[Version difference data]
□ □ □ □ □
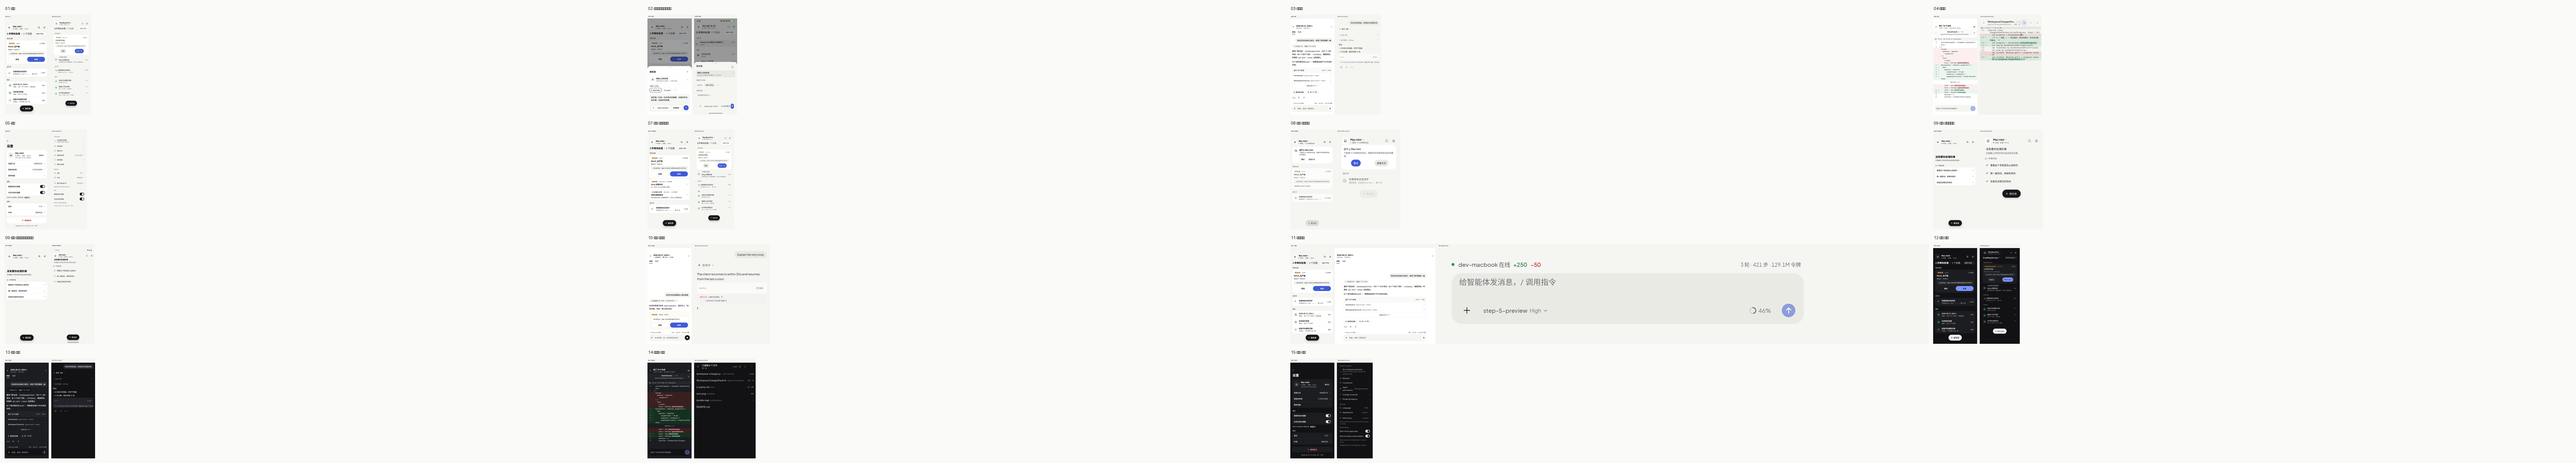
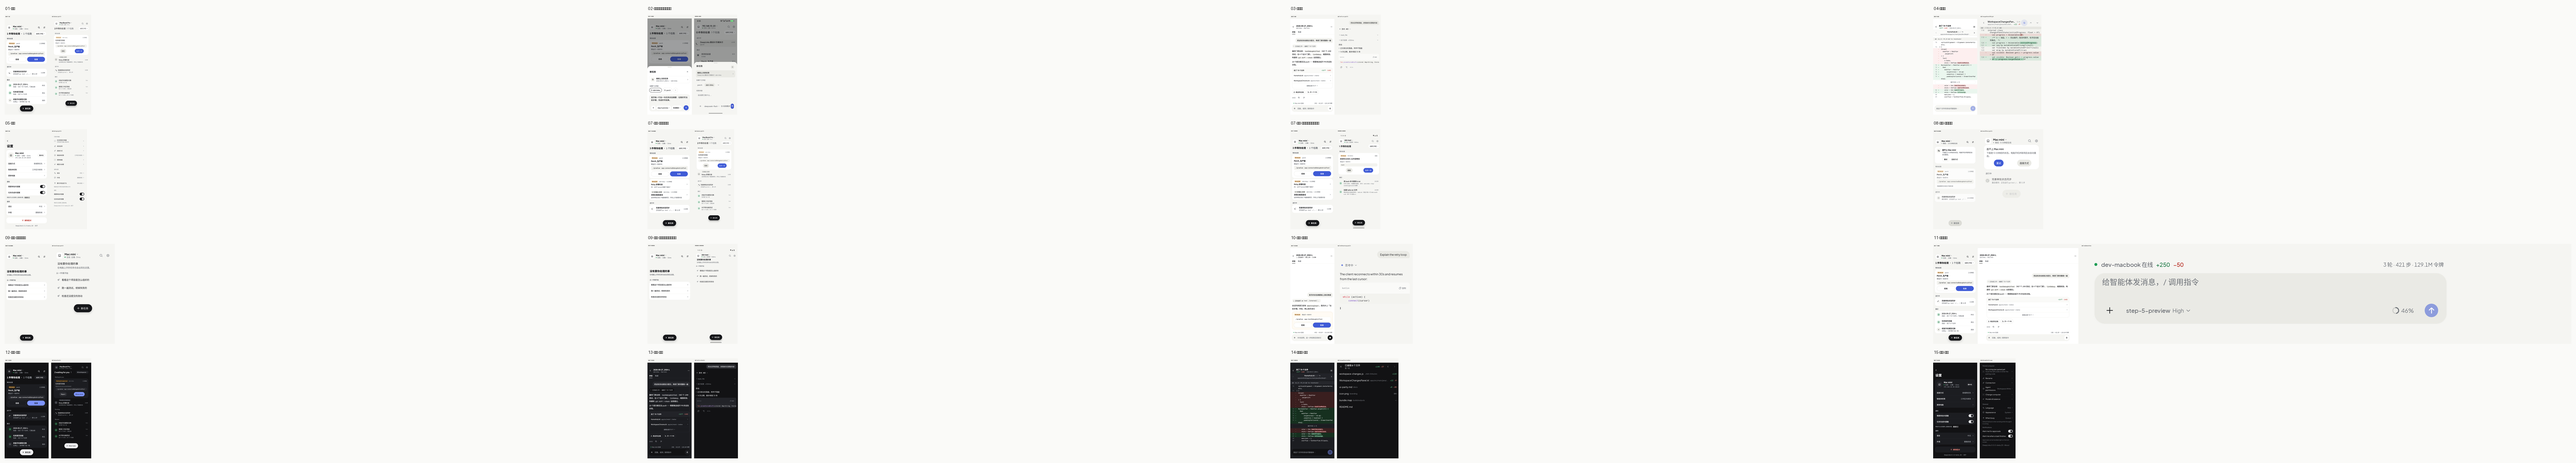
fix(plugin): 等审批的会话进「等你处理」——按历史推导 awaitingInput（真机验证通过）
方案阶段 3 第 4 条要求等审批的会话落在「等你处理」分区、最早一件展开成审批卡（稿 07）。真机上
一直是 `0 件等你处理 · 2 个在跑`：因为插件只在 approval/request 钩子在飞时置 awaitingInput，
而这版 DSH 的这类审批根本不走那个钩子（上一轮探针实测：钩子一次没触发）。

改法：新增 deriveAwaitingInput(events) —— 历史里有 approval/asked 而没有配对的 approval/decided
即在等人；在 attachSessionActivity 里接到会话行（带缓存；只在**这一轮还在跑**时算，避免把上一轮
作废的残留审批算进来）。

真机证据（隔贴时序轮询）：~6s running=True awaitingInput=True；~48s 一轮结束自动回落 None。
首页实拍：`1 件等你处理 / 等你处理 / 等你批准 · link-demo · 刚刚 / 标题 / 想运行一条命令：/ bash +
命令块 / 拒绝 允许一次`，与稿 07 同形。已并入对照集（07 实拍）。

插件门禁 282 例全绿（新增 4 例）。

同时记下新发现（更大）：手机能看到审批却回答不了——App 走 POST …/approval，该端点先查
rt.requests.getApproval，而本版插件永远拿不到记录，于是每次都 409「审批已结束或不存在」。
下一轮查这版宿主的审批回答入口。

diff --git a/src/mobile-api.js b/src/mobile-api.js
@@ -5,7 +5,7 @@ import { randomBytes } from "node:crypto"
 import { homedir, hostname } from "node:os"
 import { callLocalRpc, LocalRpcError } from "./local-rpc.js"
 import { mobileSessionSummary } from "./mobile-session-summary.js"
-import { deriveActivity, deriveLastResult, deriveStoppedReason } from "./mobile-session-activity.js"
+import { deriveActivity, deriveAwaitingInput, deriveLastResult, deriveStoppedReason } from "./mobile-session-activity.js"
 import { handleMobileModelsApi } from "./mobile-models.js"
 import { pluginCapabilities, PLUGIN_PROTOCOL } from "./protocol-caps.js"
 import { workspaceChangesService, parseChangesCoordinates, projectChangesSummary, projectFileDiff } from "./workspace-changes.js"
@@ -127,18 +127,26 @@ export async function attachSessionActivity(rt, targetPort, sessions, deps = {})
         if (hit.activity) row.activity = hit.activity
         if (hit.lastResult) row.lastResult = hit.lastResult
         if (hit.stoppedReason) row.stoppedReason = hit.stoppedReason
+        if (hit.awaitingInput) row.awaitingInput = true
         continue
       }
       const events = await readEvents(row.sessionId)
       if (!events) continue
       // 已结束的会话：这一轮是怎么结束的（首页「最近」要靠它区分已完成 / 已停止）
       const stoppedReason = deriveStoppedReason(events)
+      // 「等你处理」：历史里有没人回答的审批就要算（钩子在这版 DSH 上收不到这类请求）。
+      // 但**这一轮已经收尾**（完成 / 被打断 / 被停止）时，那条审批已经作废，不能算在等人。
+      // 只在**这一轮还在跑**时算：非 running 的会话里残留的未答审批是上一轮作废的
+      // （实测：重启实例打断上一轮后，stoppedReason 会一直挂着 interrupted，
+      //  但它对进行中的新一轮是陈旧信息，不能据此否定「正在等审批」）。
+      const awaitingInput = Boolean(row.running) && deriveAwaitingInput(events)
+      if (awaitingInput) row.awaitingInput = true
       if (stoppedReason) row.stoppedReason = stoppedReason
       if (row.running) {
         const activity = deriveActivity(events)
         if (activity) {
           row.activity = activity
-          cache?.set(key, { activity, stoppedReason: row.stoppedReason })
+          cache?.set(key, { activity, stoppedReason: row.stoppedReason, awaitingInput })
         }
       } else {
         const lastResult = deriveLastResult(
@@ -147,7 +155,7 @@ export async function attachSessionActivity(rt, targetPort, sessions, deps = {})
         )
         if (lastResult) {
           row.lastResult = lastResult
-          cache?.set(key, { lastResult, stoppedReason: row.stoppedReason })
+          cache?.set(key, { lastResult, stoppedReason: row.stoppedReason, awaitingInput })
         }
       }
     }

diff --git a/src/mobile-session-activity.js b/src/mobile-session-activity.js
@@ -211,3 +211,25 @@ export function deriveLastResult(events, changesSummary) {
   if (text === null && files === null) return null
   return omitNullFields({ text, files, added, deleted })
 }
+
+/**
+ * 历史里是否有**没人回答的审批**：`approval/asked` 出现了、却没有配对的 `approval/decided`。
+ *
+ * 为什么按历史推导而不是插件钩子：DSH 0.1.5-rc.3 上沙箱升级这类审批**不经过**
+ * `approval/request` 瀑布（探针实测：100 秒里钩子一次没触发），但历史里会留下
+ * `approval/asked`（投影出的手机消息带 `requestStatus: "pending"`、`outcome: null`）。
+ * 首页「等你处理」分区据此判定，否则等审批的会话会被错归到「进行中」。
+ */
+export function deriveAwaitingInput(events) {
+  const asked = new Set()
+  const decided = new Set()
+  for (const item of events ?? []) {
+    const ev = item?.event ?? item
+    const id = ev?.data?.id
+    if (!id) continue
+    if (ev.type === "approval/asked") asked.add(id)
+    else if (ev.type === "approval/decided") decided.add(id)
+  }
+  for (const id of asked) if (!decided.has(id)) return true
+  return false
+}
□ □ □ □ □
Write out exactly each line of the entries, starting at the one containing "id = ev?.data?.id" and finishing with the last line.

+    const id = ev?.data?.id
+    if (!id) continue
+    if (ev.type === "approval/asked") asked.add(id)
+    else if (ev.type === "approval/decided") decided.add(id)
+  }
+  for (const id of asked) if (!decided.has(id)) return true
+  return false
+}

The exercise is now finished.